- New NY Appellate Court Case Addresses Common Non-Compete/Non-Solicit Clause Issues
- March 3, 2015 | Author: Paul F. Keneally
- Law Firm: Underberg & Kessler LLP - Rochester Office
- While restrictive covenants in employment agreements (typically non-compete and non-solicit clauses) remain difficult for employers to enforce, employers keep trying and some courts do enforce them in certain circumstances. A recent decision from the New York State Appellate Division First Department considers many common non-compete/non-solicit clause issues. Fewer v. GFI Grp. Inc. et al. stands for the following propositions:
- Where an employee is bound by non-compete obligations of different lengths of time in multiple employment agreements, it will be presumed that the longer period of time is unreasonable.
- Employers may be able to enforce non-solicitation of employee clauses, even where non-compete clauses in the same employment agreements are unenforceable.
- Where an employee has been replaced quickly and relatively easily, it will be difficult for a prior employer to show that the employee provided the unique and extraordinary services necessary to enforce a non-compete clause.
- Non-compete clauses will not be enforced where the employer has breached the employment agreement before the employee.
- Similarly, the "employee choice" doctrine, which allows non-compete clauses to be enforced where the ex-employee has chosen a post-employment benefit in exchange for the non-compete promise, will not be available where the employer has breached the underlying employment agreement before the ex-employee.

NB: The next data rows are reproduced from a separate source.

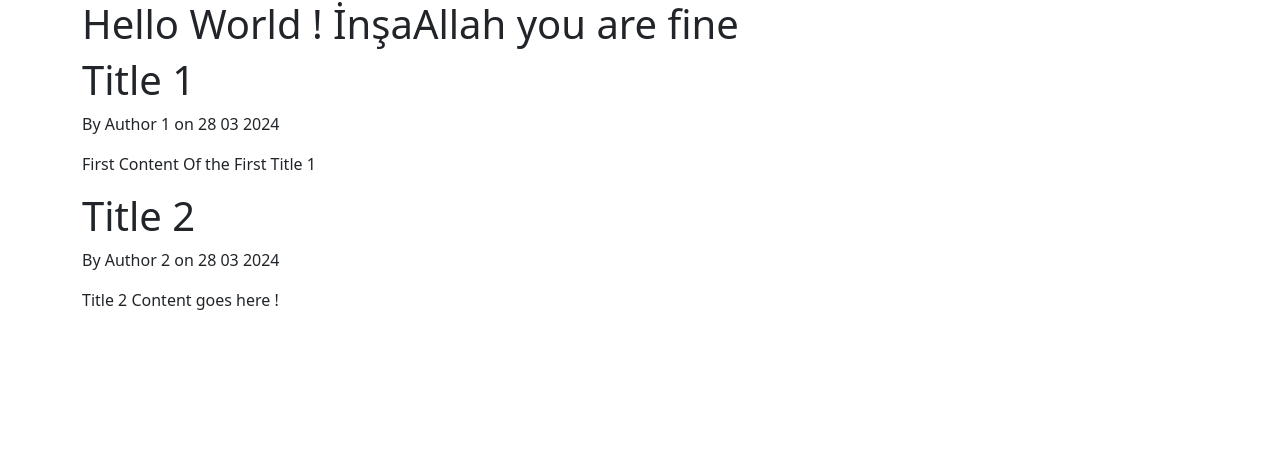
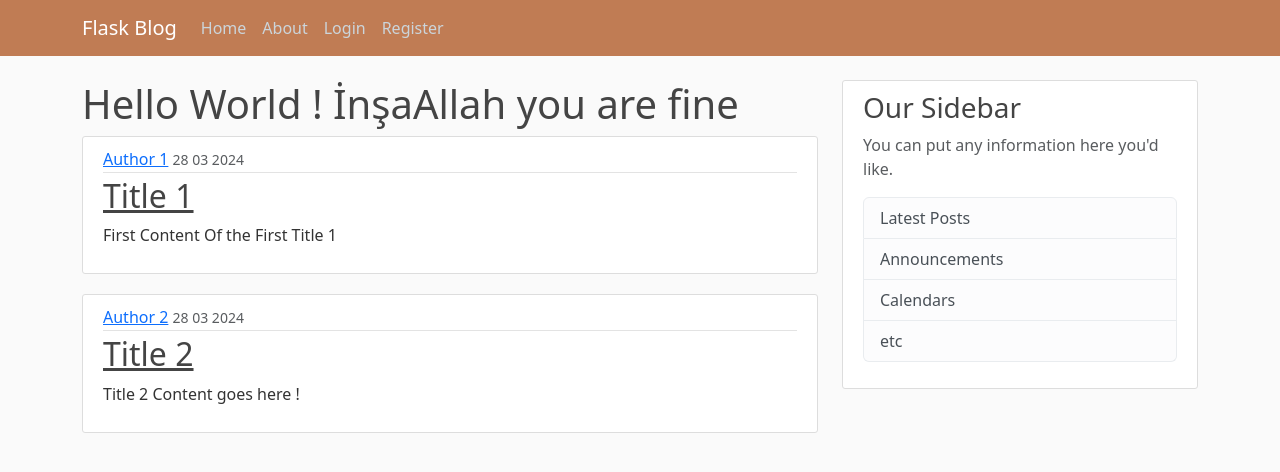
Before and after one commit to sezarfen/flask_project, a Flask app: page / in a window 1280 px wide. Shown: the top 472 px of the page. Run offline with Flask 3, Linux system fonts and the light colour scheme.

Commit message:
Bismillahirrahmanirrahim, more progress on flask project, form and validations

```diff
--- a/corey_schafer_tutorials/flaskblog.py
+++ b/corey_schafer_tutorials/flaskblog.py
@@ -1,6 +1,11 @@
 from flask import Flask
+from flask import flash, redirect
 from flask import render_template #to render templates instead of single strings
+from flask import url_for
+from forms import RegistrationForm, LoginForm
+
 app = Flask(__name__)
+app.config['SECRET_KEY'] = '1b5a0d4efabb1627bc3d80614699f00f815aa5b7153704bfbf'
 
 posts = [
 	{
@@ -27,6 +32,21 @@ def	getHome():
 def	getAbout():
 	return render_template("about.html", Title = "About")
 
+@app.route("/register", methods=['GET', 'POST'])
+def getRegister():
+	form = RegistrationForm()
+	if form.validate_on_submit():
+		flash(f"Account generated for {form.username.data}!", "success")
+		return redirect(url_for("getHome"))
+	return render_template("register.html", title="Register", form=form)
+
+@app.route("/login")
+def getLogin():
+	form = LoginForm()
+	return render_template("login.html", title="Login", form=form)
+
+
+
 # this part works if we call the app with python3 'filename' | instead of 'flask run'
 if __name__ == '__main__':
 	app.run(debug=True)
--- /dev/null
+++ b/corey_schafer_tutorials/static/main.css
@@ -0,0 +1,80 @@
+body {
+	background: #fafafa;
+	color: #333333;
+	margin-top: 5rem;
+  }
+
+  h1, h2, h3, h4, h5, h6 {
+	color: #444444;
+  }
+
+  .bg-steel {
+	background-color: #c07c54;
+  }
+
+  .site-header .navbar-nav .nav-link {
+	color: #cbd5db;
+  }
+
+  .site-header .navbar-nav .nav-link:hover {
+	color: #ffffff;
+  }
+
+  .site-header .navbar-nav .nav-link.active {
+	font-weight: 500;
+  }
+
+  .content-section {
+	background: #ffffff;
+	padding: 10px 20px;
+	border: 1px solid #dddddd;
+	border-radius: 3px;
+	margin-bottom: 20px;
+  }
+
+  .article-title {
+	color: #444444;
+  }
+
+  a.article-title:hover {
+	color: #428bca;
+	text-decoration: none;
+  }
+
+  .article-content {
+	white-space: pre-line;
+  }
+
+  .article-img {
+	height: 65px;
+	width: 65px;
+	margin-right: 16px;
+  }
+
+  .article-metadata {
+	padding-bottom: 1px;
+	margin-bottom: 4px;
+	border-bottom: 1px solid #e3e3e3
+  }
+
+  .article-metadata a:hover {
+	color: #333;
+	text-decoration: none;
+  }
+
+  .article-svg {
+	width: 25px;
+	height: 25px;
+	vertical-align: middle;
+  }
+
+  .account-img {
+	height: 125px;
+	width: 125px;
+	margin-right: 20px;
+	margin-bottom: 16px;
+  }
+
+  .account-heading {
+	font-size: 2.5rem;
+  }
--- a/corey_schafer_tutorials/templates/about.html
+++ b/corey_schafer_tutorials/templates/about.html
@@ -1,4 +1,4 @@
 {% extends "layout.html" %}
 {% block content %}
-	<h1>Welcome to the about page!</h1>
+<h1>Welcome to the about page!</h1>
 {% endblock content %}
--- a/corey_schafer_tutorials/templates/home.html
+++ b/corey_schafer_tutorials/templates/home.html
@@ -1,11 +1,15 @@
-{% extends "layout.html" %}
-{% block content %}
-	<h1>Hello World ! İnşaAllah you are fine</h1>
+{% extends "layout.html" %} {% block content %}
+<h1>Hello World ! İnşaAllah you are fine</h1>
 
-		{% for post in posts %}
-		<h1>{{ post.title }}</h1>
-		<p>By {{ post.author }} on {{ post.date_posted }}</p>
-		<p>{{ post.content }}</p>
-		{% endfor %}
-
-{% endblock content %}
+{% for post in posts %}
+<article class="media content-section">
+  <div class="media-body">
+    <div class="article-metadata">
+      <a class="mr-2" href="#">{{ post.author }}</a>
+      <small class="text-muted">{{ post.date_posted }}</small>
+    </div>
+    <h2><a class="article-title" href="#">{{ post.title }}</a></h2>
+    <p class="article-content">{{ post.content }}</p>
+  </div>
+</article>
+{% endfor %} {% endblock content %}
--- a/corey_schafer_tutorials/templates/layout.html
+++ b/corey_schafer_tutorials/templates/layout.html
@@ -1,20 +1,87 @@
 <!DOCTYPE html>
 <html lang="en">
   <head>
-	<meta charset="UTF-8">
-	<meta name="viewport" content="width=device-width, initial-scale=1.0">
-	<link href="https://cdn.jsdelivr.net/npm/bootstrap@5.3.3/dist/css/bootstrap.min.css" rel="stylesheet" integrity="sha384-QWTKZyjpPEjISv5WaRU9OFeRpok6YctnYmDr5pNlyT2bRjXh0JMhjY6hW+ALEwIH" crossorigin="anonymous">
+    <meta charset="UTF-8" />
+    <meta name="viewport" content="width=device-width, initial-scale=1.0" />
+	<link
+      href="https://cdn.jsdelivr.net/npm/bootstrap@5.3.3/dist/css/bootstrap.min.css"
+      rel="stylesheet"
+      integrity="sha384-QWTKZyjpPEjISv5WaRU9OFeRpok6YctnYmDr5pNlyT2bRjXh0JMhjY6hW+ALEwIH"
+      crossorigin="anonymous"
+    />
+	<link rel="stylesheet" type="text/css" href="{{ url_for('static', filename='main.css') }}">
+
     {% if Title %}
     <title>Flask Blog - {{ Title }}</title>
     {% else %}
-	<title> Flask Blog </title>
+    <title>Flask Blog</title>
     {% endif %}
   </head>
+
   <body>
+	<header class="site-header">
+		<nav class="navbar navbar-expand-md navbar-dark bg-steel fixed-top">
 		  <div class="container">
+			<a class="navbar-brand mr-4" href="/">Flask Blog</a>
+			<button class="navbar-toggler" type="button" data-toggle="collapse" data-target="#navbarToggle" aria-controls="navbarToggle" aria-expanded="false" aria-label="Toggle navigation">
+			  <span class="navbar-toggler-icon"></span>
+			</button>
+			<div class="collapse navbar-collapse" id="navbarToggle">
+			  <div class="navbar-nav mr-auto">
+				<a class="nav-item nav-link" href="/">Home</a>
+				<a class="nav-item nav-link" href="/about">About</a>
+			  </div>
+			  <!-- Navbar Right Side -->
+			  <div class="navbar-nav">
+				<a class="nav-item nav-link" href="/login">Login</a>
+				<a class="nav-item nav-link" href="/register">Register</a>
+			  </div>
+			</div>
+		  </div>
+		</nav>
+	  </header>
+
+	  <main role="main" class="container">
+		<div class="row">
+		  <div class="col-md-8">
+			{% with messages = get_flashed_messages(with_categories=true) %}
+				{% if messages %}
+					{% for category, message in messages%}
+						<div class="alert alert-{{ category }}"> <!-- will be alert-success or alert-[something else]-->
+							{{ message }}
+						</div>
+					{% endfor %}
+				{% endif %}
+			{% endwith %}
+
 			{% block content %}{% endblock %}
 		  </div>
+		  <div class="col-md-4">
+			<div class="content-section">
+			  <h3>Our Sidebar</h3>
+			  <p class='text-muted'>You can put any information here you'd like.
+				<ul class="list-group">
+				  <li class="list-group-item list-group-item-light">Latest Posts</li>
+				  <li class="list-group-item list-group-item-light">Announcements</li>
+				  <li class="list-group-item list-group-item-light">Calendars</li>
+				  <li class="list-group-item list-group-item-light">etc</li>
+				</ul>
+			  </p>
+			</div>
+		  </div>
+		</div>
+	  </main>
+
 </body>
-<script src="https://cdn.jsdelivr.net/npm/@popperjs/core@2.11.8/dist/umd/popper.min.js" integrity="sha384-I7E8VVD/ismYTF4hNIPjVp/Zjvgyol6VFvRkX/vR+Vc4jQkC+hVqc2pM8ODewa9r" crossorigin="anonymous"></script>
-<script src="https://cdn.jsdelivr.net/npm/bootstrap@5.3.3/dist/js/bootstrap.min.js" integrity="sha384-0pUGZvbkm6XF6gxjEnlmuGrJXVbNuzT9qBBavbLwCsOGabYfZo0T0to5eqruptLy" crossorigin="anonymous"></script>
+
+  <script
+    src="https://cdn.jsdelivr.net/npm/@popperjs/core@2.11.8/dist/umd/popper.min.js"
+    integrity="sha384-I7E8VVD/ismYTF4hNIPjVp/Zjvgyol6VFvRkX/vR+Vc4jQkC+hVqc2pM8ODewa9r"
+    crossorigin="anonymous"
+  ></script>
+  <script
+    src="https://cdn.jsdelivr.net/npm/bootstrap@5.3.3/dist/js/bootstrap.min.js"
+    integrity="sha384-0pUGZvbkm6XF6gxjEnlmuGrJXVbNuzT9qBBavbLwCsOGabYfZo0T0to5eqruptLy"
+    crossorigin="anonymous"
+  ></script>
 </html>
```
Also changed, not shown: corey_schafer_tutorials/forms.py (added, +23 -0 lines), corey_schafer_tutorials/templates/register.html (added, +41 -0 lines), corey_schafer_tutorials/templates/login.html (added). Lines whose indentation alone changed are shown as unchanged.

As should be clear from any reading of the restrictive covenant cases, court decisions in these cases are extremely fact-specific. Therefore, it is crucial that competent employment counsel be utilized in drafting, negotiating or litigating restrictive covenants.